═══ Recorded data ═══

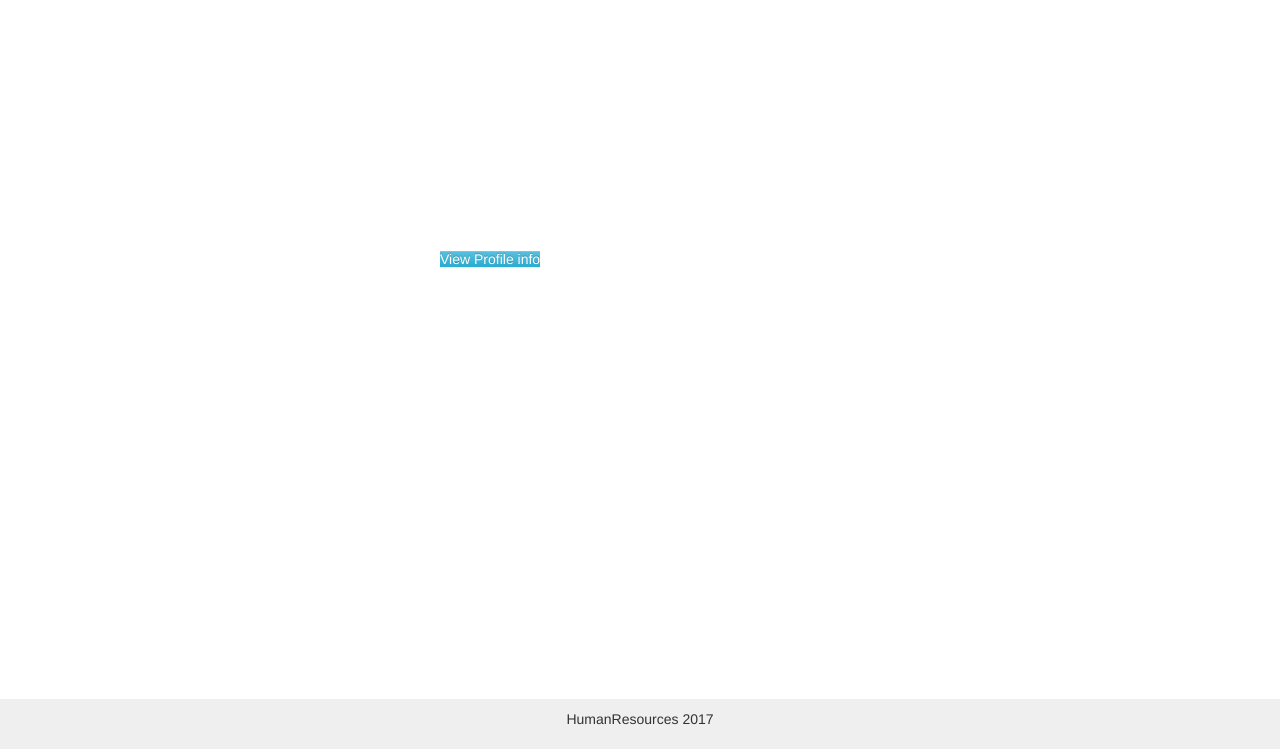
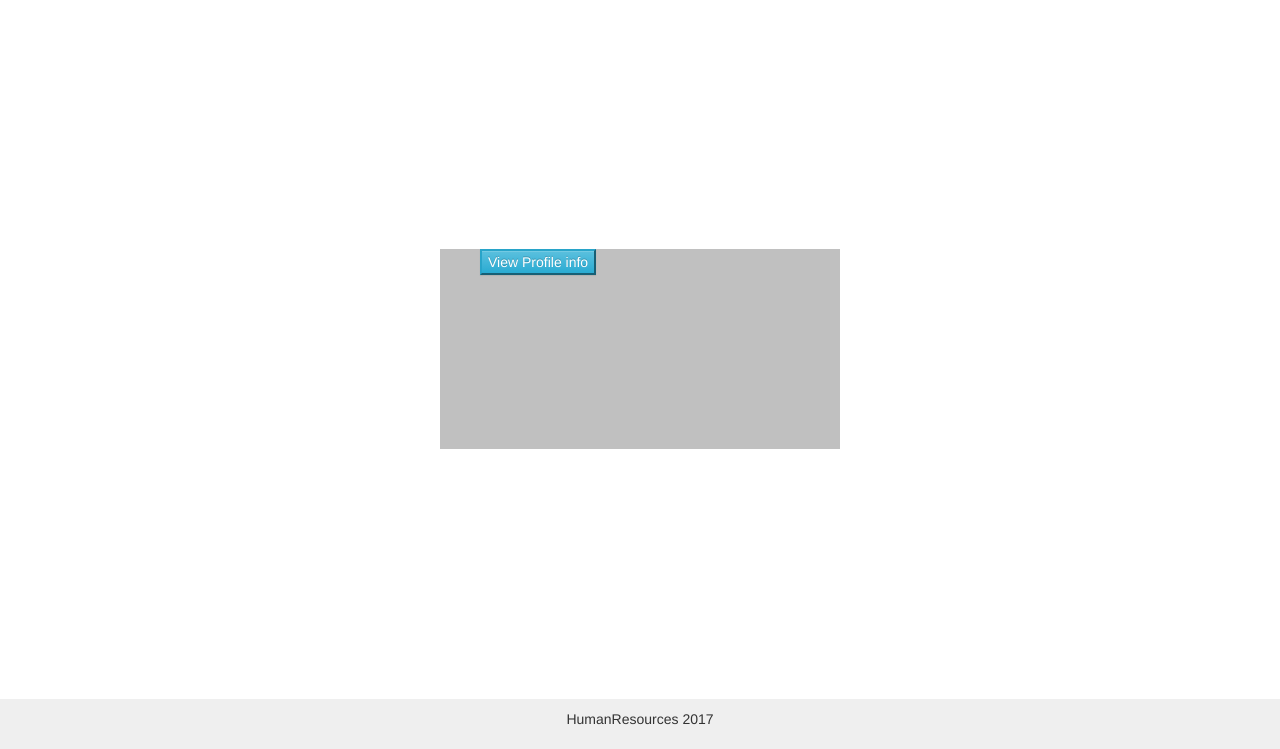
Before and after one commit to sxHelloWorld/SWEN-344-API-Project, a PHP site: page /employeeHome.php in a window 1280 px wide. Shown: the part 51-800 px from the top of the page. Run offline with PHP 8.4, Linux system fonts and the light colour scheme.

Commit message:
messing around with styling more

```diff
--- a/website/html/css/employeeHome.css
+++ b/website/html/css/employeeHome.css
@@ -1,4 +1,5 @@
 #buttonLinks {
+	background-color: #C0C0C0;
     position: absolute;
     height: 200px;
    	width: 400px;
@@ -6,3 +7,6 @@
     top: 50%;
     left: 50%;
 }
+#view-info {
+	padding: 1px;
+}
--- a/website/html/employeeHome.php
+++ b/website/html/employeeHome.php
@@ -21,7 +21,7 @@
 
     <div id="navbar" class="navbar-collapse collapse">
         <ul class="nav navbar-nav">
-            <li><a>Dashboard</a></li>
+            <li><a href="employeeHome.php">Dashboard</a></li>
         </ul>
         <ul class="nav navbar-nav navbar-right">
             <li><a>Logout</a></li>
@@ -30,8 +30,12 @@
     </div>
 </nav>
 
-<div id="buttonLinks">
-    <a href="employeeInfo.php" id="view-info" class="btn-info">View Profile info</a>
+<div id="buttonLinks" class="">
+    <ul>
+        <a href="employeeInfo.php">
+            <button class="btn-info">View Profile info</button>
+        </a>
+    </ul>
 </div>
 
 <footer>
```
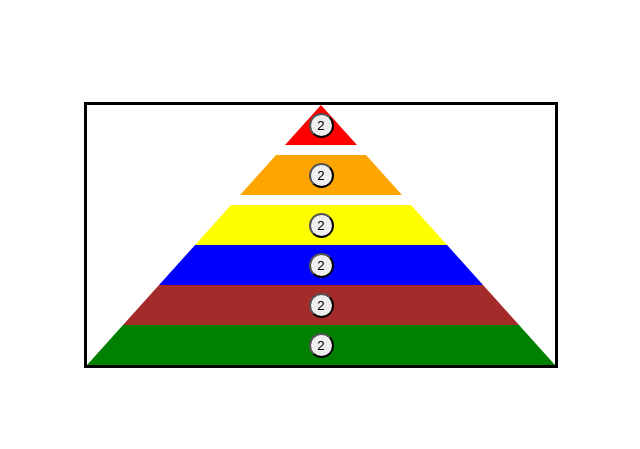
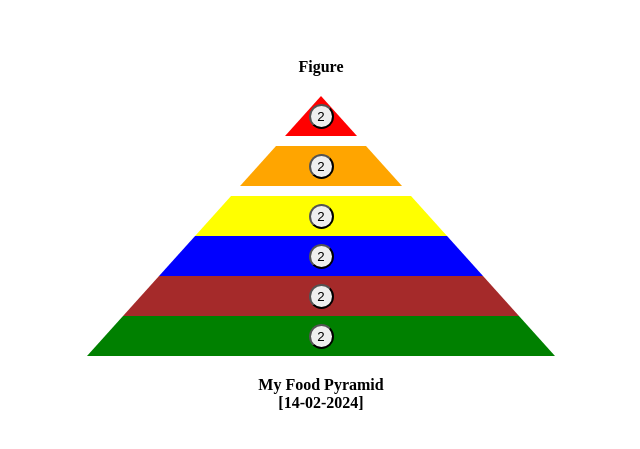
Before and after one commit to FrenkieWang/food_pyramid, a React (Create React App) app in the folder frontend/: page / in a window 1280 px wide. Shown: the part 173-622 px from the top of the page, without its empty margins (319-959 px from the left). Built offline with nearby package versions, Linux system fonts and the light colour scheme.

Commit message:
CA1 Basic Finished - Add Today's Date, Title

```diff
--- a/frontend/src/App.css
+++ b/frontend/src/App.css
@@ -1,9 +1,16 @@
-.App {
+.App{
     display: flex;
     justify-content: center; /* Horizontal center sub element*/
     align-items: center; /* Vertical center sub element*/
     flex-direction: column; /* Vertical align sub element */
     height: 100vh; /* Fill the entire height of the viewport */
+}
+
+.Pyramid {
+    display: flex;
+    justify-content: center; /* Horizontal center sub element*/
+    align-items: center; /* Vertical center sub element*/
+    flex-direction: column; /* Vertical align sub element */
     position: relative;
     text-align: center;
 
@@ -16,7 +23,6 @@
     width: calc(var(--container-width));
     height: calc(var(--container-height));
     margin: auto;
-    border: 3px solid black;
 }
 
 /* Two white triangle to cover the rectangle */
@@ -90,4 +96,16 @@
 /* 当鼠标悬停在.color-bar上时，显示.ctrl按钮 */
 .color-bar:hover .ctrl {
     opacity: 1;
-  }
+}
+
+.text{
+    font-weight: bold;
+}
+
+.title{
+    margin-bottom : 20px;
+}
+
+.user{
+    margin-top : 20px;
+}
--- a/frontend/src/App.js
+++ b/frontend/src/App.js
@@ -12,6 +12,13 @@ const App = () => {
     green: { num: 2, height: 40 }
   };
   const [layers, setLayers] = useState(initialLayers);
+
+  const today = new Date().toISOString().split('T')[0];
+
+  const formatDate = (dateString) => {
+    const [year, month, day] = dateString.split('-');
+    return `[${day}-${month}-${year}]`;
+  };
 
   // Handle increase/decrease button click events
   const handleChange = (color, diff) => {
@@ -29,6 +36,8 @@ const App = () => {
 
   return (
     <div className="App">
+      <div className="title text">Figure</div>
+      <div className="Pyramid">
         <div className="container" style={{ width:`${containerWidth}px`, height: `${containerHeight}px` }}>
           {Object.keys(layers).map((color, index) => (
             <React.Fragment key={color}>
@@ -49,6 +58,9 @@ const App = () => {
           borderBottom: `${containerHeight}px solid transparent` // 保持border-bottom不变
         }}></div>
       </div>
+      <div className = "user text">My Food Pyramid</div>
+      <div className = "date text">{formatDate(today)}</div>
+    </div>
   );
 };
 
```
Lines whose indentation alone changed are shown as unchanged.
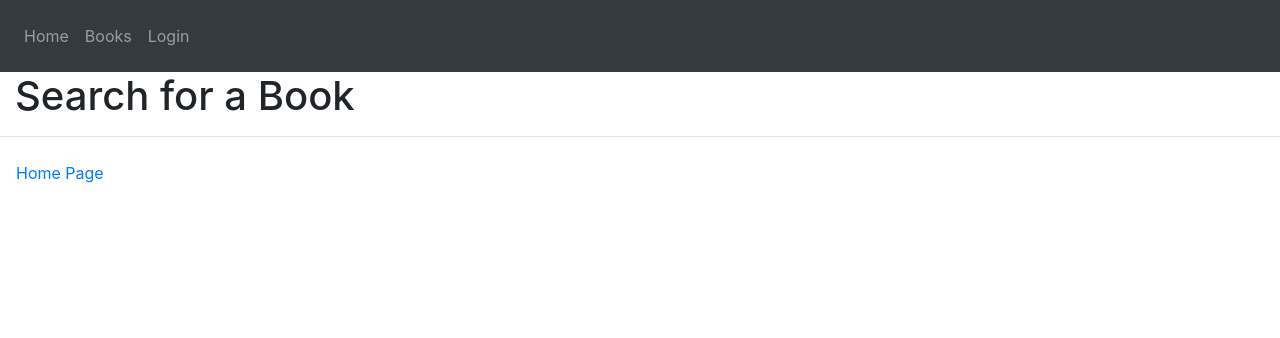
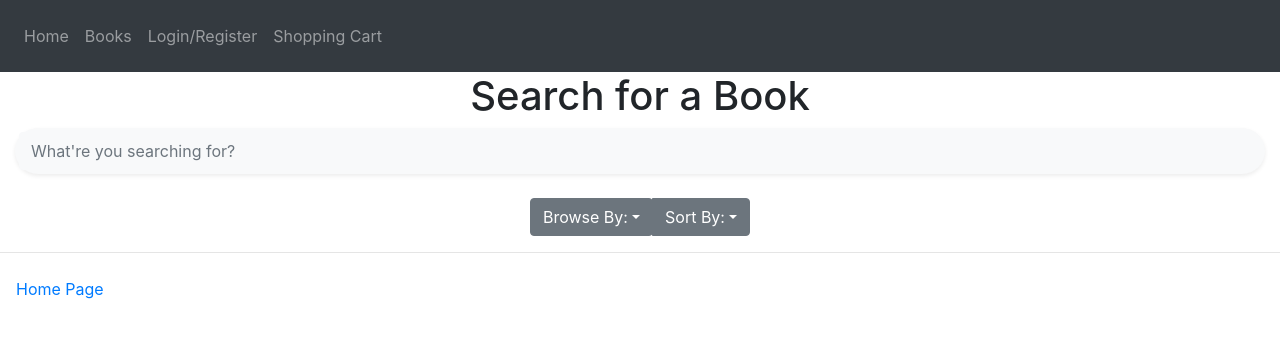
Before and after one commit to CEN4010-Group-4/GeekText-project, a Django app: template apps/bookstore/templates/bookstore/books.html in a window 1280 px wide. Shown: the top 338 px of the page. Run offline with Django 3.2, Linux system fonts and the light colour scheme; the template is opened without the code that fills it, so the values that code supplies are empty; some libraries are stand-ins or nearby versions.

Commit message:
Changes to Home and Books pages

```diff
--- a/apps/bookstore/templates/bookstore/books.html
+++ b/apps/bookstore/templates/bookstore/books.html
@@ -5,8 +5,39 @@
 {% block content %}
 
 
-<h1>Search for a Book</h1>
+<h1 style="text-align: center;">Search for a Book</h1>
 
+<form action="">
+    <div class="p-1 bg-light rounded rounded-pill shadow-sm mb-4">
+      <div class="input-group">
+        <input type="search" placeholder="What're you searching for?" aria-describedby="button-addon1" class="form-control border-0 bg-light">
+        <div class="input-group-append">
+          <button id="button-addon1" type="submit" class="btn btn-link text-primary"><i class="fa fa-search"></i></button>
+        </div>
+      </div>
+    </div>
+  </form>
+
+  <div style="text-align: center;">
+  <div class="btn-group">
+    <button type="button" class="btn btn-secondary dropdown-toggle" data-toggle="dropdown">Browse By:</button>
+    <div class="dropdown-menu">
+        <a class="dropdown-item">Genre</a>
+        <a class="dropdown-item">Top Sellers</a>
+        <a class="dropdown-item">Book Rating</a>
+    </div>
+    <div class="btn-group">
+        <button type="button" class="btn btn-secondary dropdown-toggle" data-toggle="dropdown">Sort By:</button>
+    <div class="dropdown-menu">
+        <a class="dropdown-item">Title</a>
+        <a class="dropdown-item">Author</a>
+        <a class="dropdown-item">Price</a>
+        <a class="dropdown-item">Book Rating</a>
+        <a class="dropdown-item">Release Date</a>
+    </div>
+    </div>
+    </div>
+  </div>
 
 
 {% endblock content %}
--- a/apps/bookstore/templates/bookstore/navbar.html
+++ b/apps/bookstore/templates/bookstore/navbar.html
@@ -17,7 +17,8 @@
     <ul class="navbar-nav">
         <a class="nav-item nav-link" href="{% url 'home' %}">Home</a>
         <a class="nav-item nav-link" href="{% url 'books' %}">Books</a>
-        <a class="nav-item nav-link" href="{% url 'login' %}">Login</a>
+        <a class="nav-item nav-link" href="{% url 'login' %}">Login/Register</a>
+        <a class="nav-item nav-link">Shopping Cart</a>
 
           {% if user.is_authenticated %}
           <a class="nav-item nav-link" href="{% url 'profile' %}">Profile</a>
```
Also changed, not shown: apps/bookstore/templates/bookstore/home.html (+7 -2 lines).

═══

● Requirement: Repeat every entry above precisely, leaving each picture out.

● Written solution:
Before and after one commit to sxHelloWorld/SWEN-344-API-Project, a PHP site: page /employeeHome.php in a window 1280 px wide. Shown: the part 51-800 px from the top of the page. Run offline with PHP 8.4, Linux system fonts and the light colour scheme.

Commit message:
messing around with styling more

```diff
--- a/website/html/css/employeeHome.css
+++ b/website/html/css/employeeHome.css
@@ -1,4 +1,5 @@
 #buttonLinks {
+	background-color: #C0C0C0;
     position: absolute;
     height: 200px;
    	width: 400px;
@@ -6,3 +7,6 @@
     top: 50%;
     left: 50%;
 }
+#view-info {
+	padding: 1px;
+}
--- a/website/html/employeeHome.php
+++ b/website/html/employeeHome.php
@@ -21,7 +21,7 @@
 
     <div id="navbar" class="navbar-collapse collapse">
         <ul class="nav navbar-nav">
-            <li><a>Dashboard</a></li>
+            <li><a href="employeeHome.php">Dashboard</a></li>
         </ul>
         <ul class="nav navbar-nav navbar-right">
             <li><a>Logout</a></li>
@@ -30,8 +30,12 @@
     </div>
 </nav>
 
-<div id="buttonLinks">
-    <a href="employeeInfo.php" id="view-info" class="btn-info">View Profile info</a>
+<div id="buttonLinks" class="">
+    <ul>
+        <a href="employeeInfo.php">
+            <button class="btn-info">View Profile info</button>
+        </a>
+    </ul>
 </div>
 
 <footer>
```
Before and after one commit to FrenkieWang/food_pyramid, a React (Create React App) app in the folder frontend/: page / in a window 1280 px wide. Shown: the part 173-622 px from the top of the page, without its empty margins (319-959 px from the left). Built offline with nearby package versions, Linux system fonts and the light colour scheme.

Commit message:
CA1 Basic Finished - Add Today's Date, Title

```diff
--- a/frontend/src/App.css
+++ b/frontend/src/App.css
@@ -1,9 +1,16 @@
-.App {
+.App{
     display: flex;
     justify-content: center; /* Horizontal center sub element*/
     align-items: center; /* Vertical center sub element*/
     flex-direction: column; /* Vertical align sub element */
     height: 100vh; /* Fill the entire height of the viewport */
+}
+
+.Pyramid {
+    display: flex;
+    justify-content: center; /* Horizontal center sub element*/
+    align-items: center; /* Vertical center sub element*/
+    flex-direction: column; /* Vertical align sub element */
     position: relative;
     text-align: center;
 
@@ -16,7 +23,6 @@
     width: calc(var(--container-width));
     height: calc(var(--container-height));
     margin: auto;
-    border: 3px solid black;
 }
 
 /* Two white triangle to cover the rectangle */
@@ -90,4 +96,16 @@
 /* 当鼠标悬停在.color-bar上时，显示.ctrl按钮 */
 .color-bar:hover .ctrl {
     opacity: 1;
-  }
+}
+
+.text{
+    font-weight: bold;
+}
+
+.title{
+    margin-bottom : 20px;
+}
+
+.user{
+    margin-top : 20px;
+}
--- a/frontend/src/App.js
+++ b/frontend/src/App.js
@@ -12,6 +12,13 @@ const App = () => {
     green: { num: 2, height: 40 }
   };
   const [layers, setLayers] = useState(initialLayers);
+
+  const today = new Date().toISOString().split('T')[0];
+
+  const formatDate = (dateString) => {
+    const [year, month, day] = dateString.split('-');
+    return `[${day}-${month}-${year}]`;
+  };
 
   // Handle increase/decrease button click events
   const handleChange = (color, diff) => {
@@ -29,6 +36,8 @@ const App = () => {
 
   return (
     <div className="App">
+      <div className="title text">Figure</div>
+      <div className="Pyramid">
         <div className="container" style={{ width:`${containerWidth}px`, height: `${containerHeight}px` }}>
           {Object.keys(layers).map((color, index) => (
             <React.Fragment key={color}>
@@ -49,6 +58,9 @@ const App = () => {
           borderBottom: `${containerHeight}px solid transparent` // 保持border-bottom不变
         }}></div>
       </div>
+      <div className = "user text">My Food Pyramid</div>
+      <div className = "date text">{formatDate(today)}</div>
+    </div>
   );
 };
 
```
Lines whose indentation alone changed are shown as unchanged.
Before and after one commit to CEN4010-Group-4/GeekText-project, a Django app: template apps/bookstore/templates/bookstore/books.html in a window 1280 px wide. Shown: the top 338 px of the page. Run offline with Django 3.2, Linux system fonts and the light colour scheme; the template is opened without the code that fills it, so the values that code supplies are empty; some libraries are stand-ins or nearby versions.

Commit message:
Changes to Home and Books pages

```diff
--- a/apps/bookstore/templates/bookstore/books.html
+++ b/apps/bookstore/templates/bookstore/books.html
@@ -5,8 +5,39 @@
 {% block content %}
 
 
-<h1>Search for a Book</h1>
+<h1 style="text-align: center;">Search for a Book</h1>
 
+<form action="">
+    <div class="p-1 bg-light rounded rounded-pill shadow-sm mb-4">
+      <div class="input-group">
+        <input type="search" placeholder="What're you searching for?" aria-describedby="button-addon1" class="form-control border-0 bg-light">
+        <div class="input-group-append">
+          <button id="button-addon1" type="submit" class="btn btn-link text-primary"><i class="fa fa-search"></i></button>
+        </div>
+      </div>
+    </div>
+  </form>
+
+  <div style="text-align: center;">
+  <div class="btn-group">
+    <button type="button" class="btn btn-secondary dropdown-toggle" data-toggle="dropdown">Browse By:</button>
+    <div class="dropdown-menu">
+        <a class="dropdown-item">Genre</a>
+        <a class="dropdown-item">Top Sellers</a>
+        <a class="dropdown-item">Book Rating</a>
+    </div>
+    <div class="btn-group">
+        <button type="button" class="btn btn-secondary dropdown-toggle" data-toggle="dropdown">Sort By:</button>
+    <div class="dropdown-menu">
+        <a class="dropdown-item">Title</a>
+        <a class="dropdown-item">Author</a>
+        <a class="dropdown-item">Price</a>
+        <a class="dropdown-item">Book Rating</a>
+        <a class="dropdown-item">Release Date</a>
+    </div>
+    </div>
+    </div>
+  </div>
 
 
 {% endblock content %}
--- a/apps/bookstore/templates/bookstore/navbar.html
+++ b/apps/bookstore/templates/bookstore/navbar.html
@@ -17,7 +17,8 @@
     <ul class="navbar-nav">
         <a class="nav-item nav-link" href="{% url 'home' %}">Home</a>
         <a class="nav-item nav-link" href="{% url 'books' %}">Books</a>
-        <a class="nav-item nav-link" href="{% url 'login' %}">Login</a>
+        <a class="nav-item nav-link" href="{% url 'login' %}">Login/Register</a>
+        <a class="nav-item nav-link">Shopping Cart</a>
 
           {% if user.is_authenticated %}
           <a class="nav-item nav-link" href="{% url 'profile' %}">Profile</a>
```
Also changed, not shown: apps/bookstore/templates/bookstore/home.html (+7 -2 lines).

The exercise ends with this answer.